Bold Jack Donahoe
DESCRIPTION: The singer sadly recalls the death of Donahoe. He and his companions are overtaken by three policemen. Walmsley refuses to fight, and Donahoe is left alone. He is shot and killed
EARLIEST DATE: 1941 (Beck-SongsOfTheMichiganLumberjacks); c.1870 (Zimmerman-SongsOfIrishRebellion)
KEYWORDS: Australia death cowardice fight outlaw
Sept 1, 1830 (the ballad says Aug 24) - Jack Donahue, formerly of Dublin (transported 1823), is killed by police near Sydney
FOUND IN: Australia US(MW,NE,So) Ireland
REFERENCES (13 citations):

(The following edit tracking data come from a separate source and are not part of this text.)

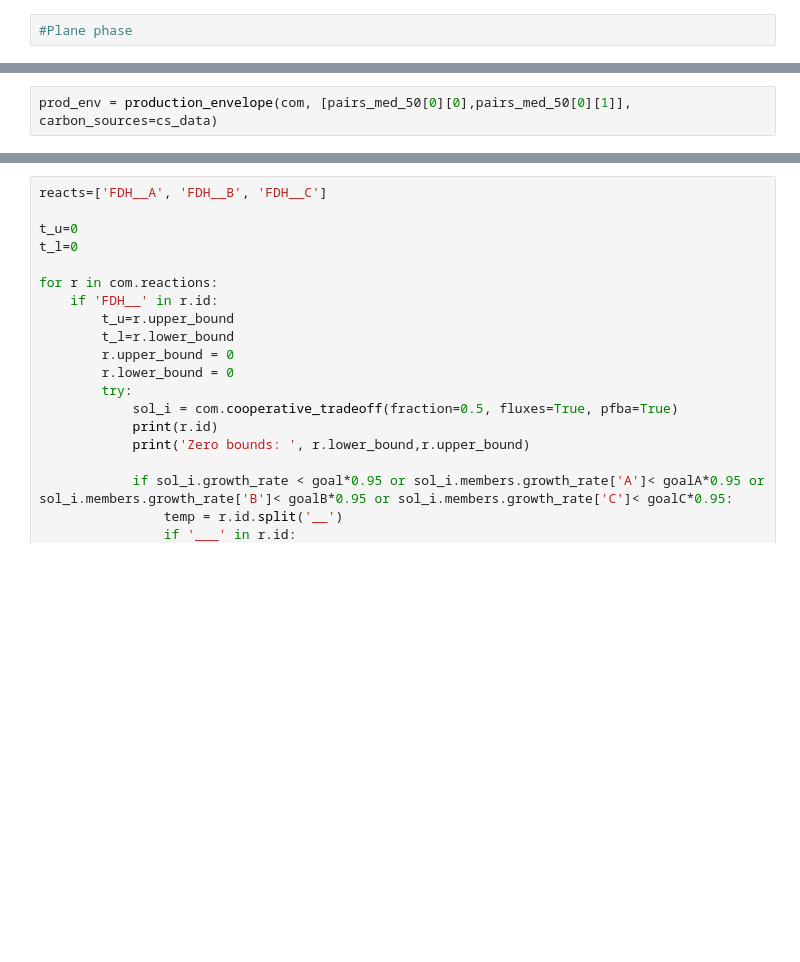
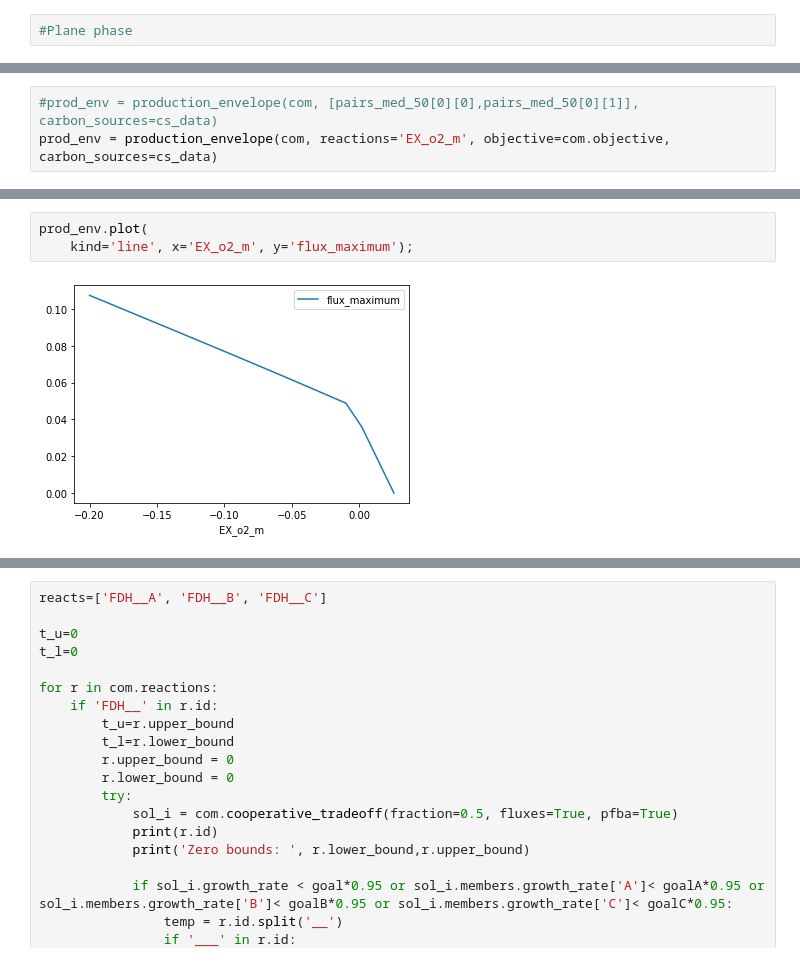
Before and after one commit to resendislab/Modeling_Heterogeneity_Cancer_Metabolism_MICOM, a Jupyter notebook: micom/analysis-w-micom.ipynb, the cells around one changed output, grey strips where cells are left out. Saved outputs shown, nothing was run; the diff lists cells and outputs as text; blank space fills up the shorter version.

```diff
--- a/micom/analysis-w-micom.ipynb
+++ b/micom/analysis-w-micom.ipynb
@@ -821,2 +1512,3 @@ cs_data = cobra.flux_analysis.phenotype_phase_plane.find_carbon_sources(com)
 # %%
-prod_env = production_envelope(com, [pairs_med_50[0][0],pairs_med_50[0][1]], carbon_sources=cs_data)
+#prod_env = production_envelope(com, [pairs_med_50[0][0],pairs_med_50[0][1]], carbon_sources=cs_data)
+prod_env = production_envelope(com, reactions='EX_o2_m', objective=com.objective, carbon_sources=cs_data)
@@ -822,0 +1541,5 @@ prod_env = production_envelope(com, [pairs_med_50[0][0],pairs_med_50[0][1]], car
+# %%
+prod_env.plot(
+    kind='line', x='EX_o2_m', y='flux_maximum');
+# %% [output]
+[figure, added]
```
Also changed, not shown: parts of 41 cells of this notebook, 6 other files.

Meredith/Anderson-FolkSongsOfAustralia, pp. 63-64, "Bold Jack Donahoe" (1 text, 1 tune)
Manifold-PenguinAustralianSongbook, pp. 50-51, "Bold Jack Donahue" (1 text, 1 tune)
Anderson-FarewellToOldEngland, pp. 122-123, "The Adventures of Jack O'Donohoe" (1 text, 1 tune)
Stewart/Keesing-FavoriteAustralianBallads, pp. 10-12, "Bolf Jack Donahue" (1 text)
Huntington-FolksongsFromMarthasVineyard, pp. 38-40, "The Bold Undaunted Irishman" (1 text, 1 tune)
Beck-SongsOfTheMichiganLumberjacks 89, "Bold Jack Donohue" (1 text)
Beck-TheyKnewPaulBunyan, pp. 244-246, "Bold Jack Donohue" (1 text, mixed enough that it might be this or "Jack Donahue")
Beck-LoreOfTheLumberCamps 95, "Bold Jack Donohue" (1 text
Bronner/Eskin-FolksongAlivePart1 6, "Jack Donahue" (1 text, 1 tune)
Wells-TheBalladTree, pp. 304-205, "Bold Jack Donahue" (1 text, 1 tune)
O'Conor-OldTimeSongsAndBalladOfIreland, pp. 22-23, "Bold Jack Donahoe" (1 text)
Zimmerman-SongsOfIrishRebellion 76, "Bold Jack O'Donoghue" (2 texts, 1 tune)
OCroinin/Cronin-TheSongsOfElizabethCronin 33, "Bold Jack Donohue" (2 texts, 1 tune)
Elizabeth Cronin, "Bold Jack Donohue" (on IRECronin01)
cf. "Jack Donahue" [Laws L22]
cf. "Jack Donahue and His Gang" (subject)
cf. "Jim Jones at Botany Bay" (tune)
cf. "The Wreck of the Eliza" (tune)
cf. "The Aranmore Disaster" (tune)
Jim Jones at Botany Bay (File: PBB096)
The Wreck of the Eliza (File: Ran056)
The Aranmore Disaster (File: Ran125)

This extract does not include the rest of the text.